Refugee Self-Reliance in Delhi: The Limits of a Market-Based Approach by Jessica Field, Anubhav Dutt Tiwari, and Yamini Mookherjee
The Bartlett Development Planning Unit (DPU), University College London
For more than 60 years, the DPU has conducted research, consultancy and postgraduate teaching that helps to build the capacity of national governments, local authorities, NGOs, aid agencies and businesses working towards socially just and sustainable development in the global south. The DPU is a department of the Bartlett: University College London’s global faculty of the built environment.
Humanitarian Affairs Team (HAT), Save the Children
Through critical reflection, research, and outreach, the HAT informs Save the Children strategy, offers proposals for policy and practice within the organisation and across the humanitarian sector, and works to translate these proposals into practicable plans of action.
O.P. Jindal Global University’s School of International Affairs (JSIA)
JSIA is ‘India’s first global policy school’. Bringing together scholarship on International Relations, International Law, and International Business, JSIA aims to produce knowledge that can contribute to India’s engagement in international affairs and can address pressing global challenges.
Anubhav Dutt Tiwari, Research Associate, Centre for Human Rights Studies, O.P. Jindal Global University
Andrea Rigon, Lecturer, The Bartlett Development Planning Unit
Camillo Boano, Professor, The Bartlett Development Planning Unit
Cassidy Johnson, Senior Lecturer, The Bartlett Development Planning Unit
Estella Carpi, Research Associate, The Bartlett Development Planning Unit & Humanitarian Affairs Adviser, Save the Children
Fernando Espada, Head of Humanitarian Affairs, Save the Children

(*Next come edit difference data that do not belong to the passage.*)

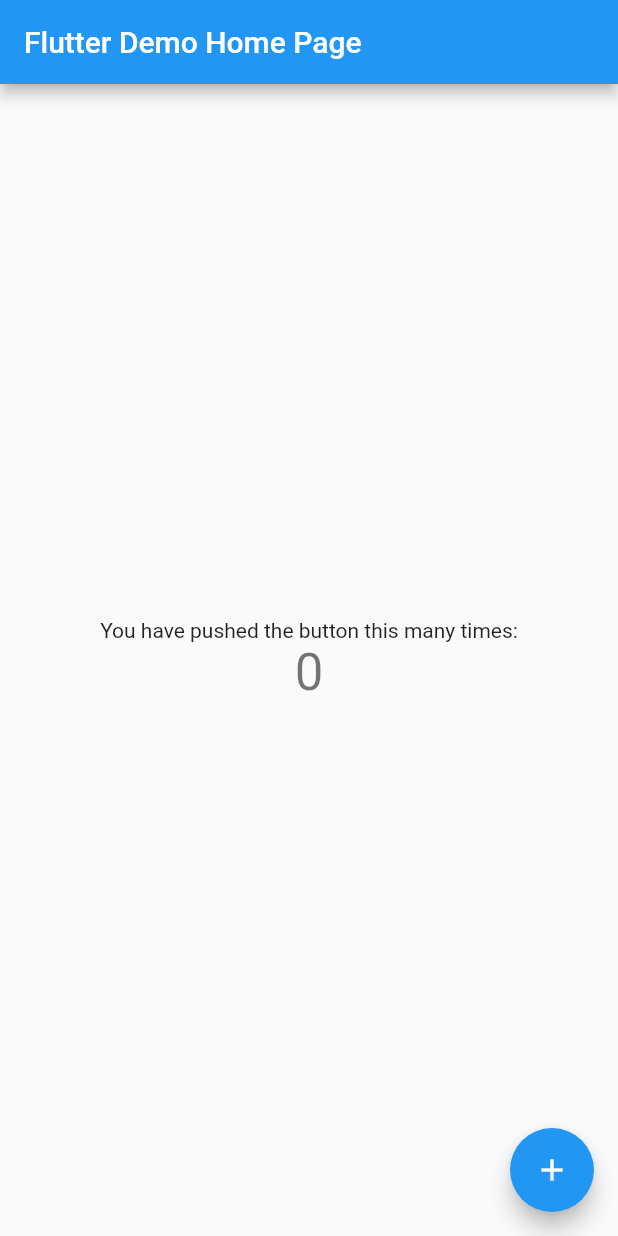
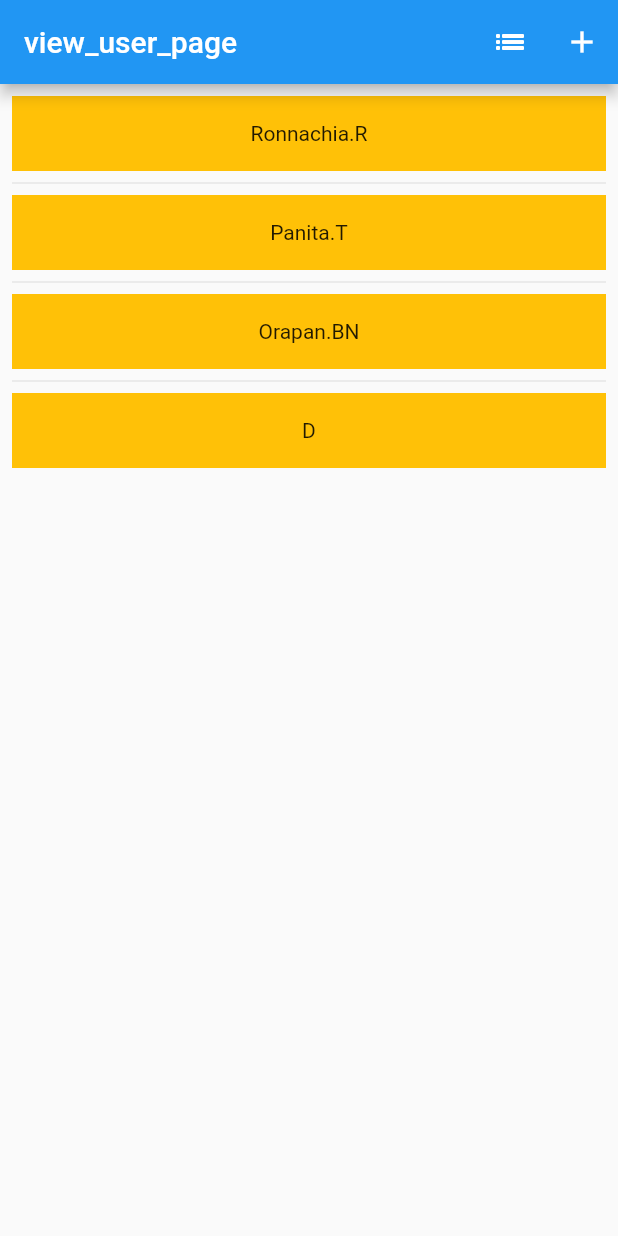
Before and after one commit to is767-1-2021/wipawan, a Flutter app: the screen it shows after launch, on a phone screen of 412 x 824 dp. Run offline on Flutter 3.47's test engine with Material 2 defaults, Android fonts, the phone set to English and light mode, and no system bars; project files that could hold a hidden picture were left out.

Commit message:
First time team

```diff
--- a/team_app/lib/main.dart
+++ b/team_app/lib/main.dart
@@ -1,7 +1,22 @@
 import 'package:flutter/material.dart';
+import 'package:provider/provider.dart';
+import 'package:team_app/models/add_model.dart';
+
+import 'pages/View_user_page.dart';
+import 'pages/add_user_page.dart';
+import 'pages/appbartest.dart';
 
 void main() {
-  runApp(MyApp());
+  runApp(
+    MultiProvider(
+      providers: [
+        ChangeNotifierProvider(
+          create: (context) => AddUserModel(),
+        ),
+      ],
+      child: MyApp(),
+    ),
+  );
 }
 
 class MyApp extends StatelessWidget {
@@ -11,33 +26,20 @@
     return MaterialApp(
       title: 'Flutter Demo',
       theme: ThemeData(
-        // This is the theme of your application.
-        //
-        // Try running your application with "flutter run". You'll see the
-        // application has a blue toolbar. Then, without quitting the app, try
-        // changing the primarySwatch below to Colors.green and then invoke
-        // "hot reload" (press "r" in the console where you ran "flutter run",
-        // or simply save your changes to "hot reload" in a Flutter IDE).
-        // Notice that the counter didn't reset back to zero; the application
-        // is not restarted.
         primarySwatch: Colors.blue,
       ),
-      home: MyHomePage(title: 'Flutter Demo Home Page'),
+      initialRoute: '/1',
+      routes: <String, WidgetBuilder>{
+        '/1': (context) => ViewUserPage(),
+        '/2': (context) => AddUserPage(),
+        '/3': (context) => appbartest(),
+      },
     );
   }
 }
 
 class MyHomePage extends StatefulWidget {
   MyHomePage({Key? key, required this.title}) : super(key: key);
-
-  // This widget is the home page of your application. It is stateful, meaning
-  // that it has a State object (defined below) that contains fields that affect
-  // how it looks.
-
-  // This class is the configuration for the state. It holds the values (in this
-  // case the title) provided by the parent (in this case the App widget) and
-  // used by the build method of the State. Fields in a Widget subclass are
-  // always marked "final".
 
   final String title;
 
@@ -50,47 +52,19 @@
 
   void _incrementCounter() {
     setState(() {
-      // This call to setState tells the Flutter framework that something has
-      // changed in this State, which causes it to rerun the build method below
-      // so that the display can reflect the updated values. If we changed
-      // _counter without calling setState(), then the build method would not be
-      // called again, and so nothing would appear to happen.
       _counter++;
     });
   }
 
   @override
   Widget build(BuildContext context) {
-    // This method is rerun every time setState is called, for instance as done
-    // by the _incrementCounter method above.
-    //
-    // The Flutter framework has been optimized to make rerunning build methods
-    // fast, so that you can just rebuild anything that needs updating rather
-    // than having to individually change instances of widgets.
     return Scaffold(
-      appBar: AppBar(
-        // Here we take the value from the MyHomePage object that was created by
-        // the App.build method, and use it to set our appbar title.
-        title: Text(widget.title),
-      ),
+      appBar: AppBar(title: Text('First Page'), actions: [
+        IconButton(onPressed: () {}, icon: Icon(Icons.arrow_forward)),
+        IconButton(onPressed: () {}, icon: Icon(Icons.architecture)),
+      ]),
       body: Center(
-        // Center is a layout widget. It takes a single child and positions it
-        // in the middle of the parent.
         child: Column(
-          // Column is also a layout widget. It takes a list of children and
-          // arranges them vertically. By default, it sizes itself to fit its
-          // children horizontally, and tries to be as tall as its parent.
-          //
-          // Invoke "debug painting" (press "p" in the console, choose the
-          // "Toggle Debug Paint" action from the Flutter Inspector in Android
-          // Studio, or the "Toggle Debug Paint" command in Visual Studio Code)
-          // to see the wireframe for each widget.
-          //
-          // Column has various properties to control how it sizes itself and
-          // how it positions its children. Here we use mainAxisAlignment to
-          // center the children vertically; the main axis here is the vertical
-          // axis because Columns are vertical (the cross axis would be
-          // horizontal).
           mainAxisAlignment: MainAxisAlignment.center,
           children: <Widget>[
             Text(
--- /dev/null
+++ b/team_app/lib/pages/View_user_page.dart
@@ -0,0 +1,125 @@
+import 'package:flutter/material.dart';
+// ignore: unused_import
+import 'package:provider/provider.dart';
+
+class ViewUserPage extends StatelessWidget {
+  @override
+  Widget build(BuildContext context) {
+    final List<String> user = <String>[
+      'Ronnachia.R',
+      'Panita.T',
+      'Orapan.BN',
+      'D',
+    ];
+
+    final List<String> name = <String>[
+      'Ronnachia',
+      'Panita',
+      'Orapan',
+      'E',
+    ];
+    final List<String> pos = <String>[
+      'Admin',
+      'Doctor',
+      'Nurse',
+      'E',
+    ];
+    final List<String> pass = <String>[
+      'Admin',
+      'Doctor',
+      'Nurse',
+      'E',
+    ];
+
+    return Scaffold(
+      appBar: AppBar(title: Text('view_user_page'), actions: [
+        IconButton(
+            onPressed: () {
+              ;
+            },
+            icon: Icon(Icons.list_sharp)),
+        IconButton(
+            onPressed: () {
+              Navigator.pushNamed(context, '/2');
+            },
+            icon: Icon(Icons.add_sharp)),
+      ]),
+      body: ListView.separated(
+        padding: EdgeInsets.all(8.0),
+        itemCount: user.length,
+        itemBuilder: (context, index) {
+          return UserTile(
+              user: UserName(
+                  username: '${user[index]}',
+                  name: '${name[index]}',
+                  position: '${pos[index]}',
+                  password: '${pass[index]}'));
+
+          Icons.ac_unit;
+        },
+        separatorBuilder: (context, index) => Divider(),
+      ),
+    );
+  }
+}
+
+class UserName {
+  final String username;
+  final String name;
+  final String position;
+  final String password;
+
+  const UserName(
+      {Key? key,
+      required this.username,
+      required this.name,
+      required this.position,
+      required this.password});
+}
+
+class UserTile extends StatelessWidget {
+  final UserName user;
+  const UserTile({Key? key, required this.user}) : super(key: key);
+  @override
+  Widget build(BuildContext context) {
+    return GestureDetector(
+      onTap: () {
+        Navigator.push(
+          context,
+          MaterialPageRoute(
+            builder: (context) => UserDetail(user: user),
+          ),
+        );
+      },
+      child: Container(
+        height: 50,
+        color: Colors.amber,
+        child: Center(
+          child: Text('${user.username}'),
+        ),
+      ),
+    );
+  }
+}
+
+class UserDetail extends StatelessWidget {
+  final UserName user;
+  const UserDetail({Key? key, required this.user}) : super(key: key);
+
+  @override
+  Widget build(BuildContext context) {
+    return Scaffold(
+      appBar: AppBar(
+        title: Text('User Deatil'),
+      ),
+      body: Column(
+        mainAxisAlignment: MainAxisAlignment.start,
+        children: [
+          Text('Username: ${user.username}'),
+          Text('Firstname Lastname: ${user.name}'),
+          Text('Position: ${user.position}')
+        ],
+      ),
+    );
+  }
+}
--- a/team_app/pubspec.yaml
+++ b/team_app/pubspec.yaml
@@ -28,6 +28,8 @@
   # The following adds the Cupertino Icons font to your application.
   # Use with the CupertinoIcons class for iOS style icons.
   cupertino_icons: ^1.0.2
+  english_words: ^3.1.0
+  provider: ^6.0.0
 
 dev_dependencies:
   flutter_test:
```
Also changed, not shown: team_app/lib/models/add_model.dart (added, +42 -0 lines), team_app/lib/pages/add_user_page.dart (added, +117 -0 lines), team_app/lib/pages/appbartest.dart (added, +32 -0 lines), team_app/pubspec.lock.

Jessica Field, Assistant Professor, Jindal School of International Affairs, O.P. Jindal Global University
Juliano Fiori, Head of Studies (Humanitarian Affairs), Save the Children
Sophie Dicker, Research Manager (Humanitarian Affairs), Save the Children
Yamini Mookherjee, Research Associate, Foundation for Rural Recovery and Development
Illustration: Dima Nashawi, Illustrator, storyteller, clown and founder of Memory Initiative of Syrian Culture Project (MISC)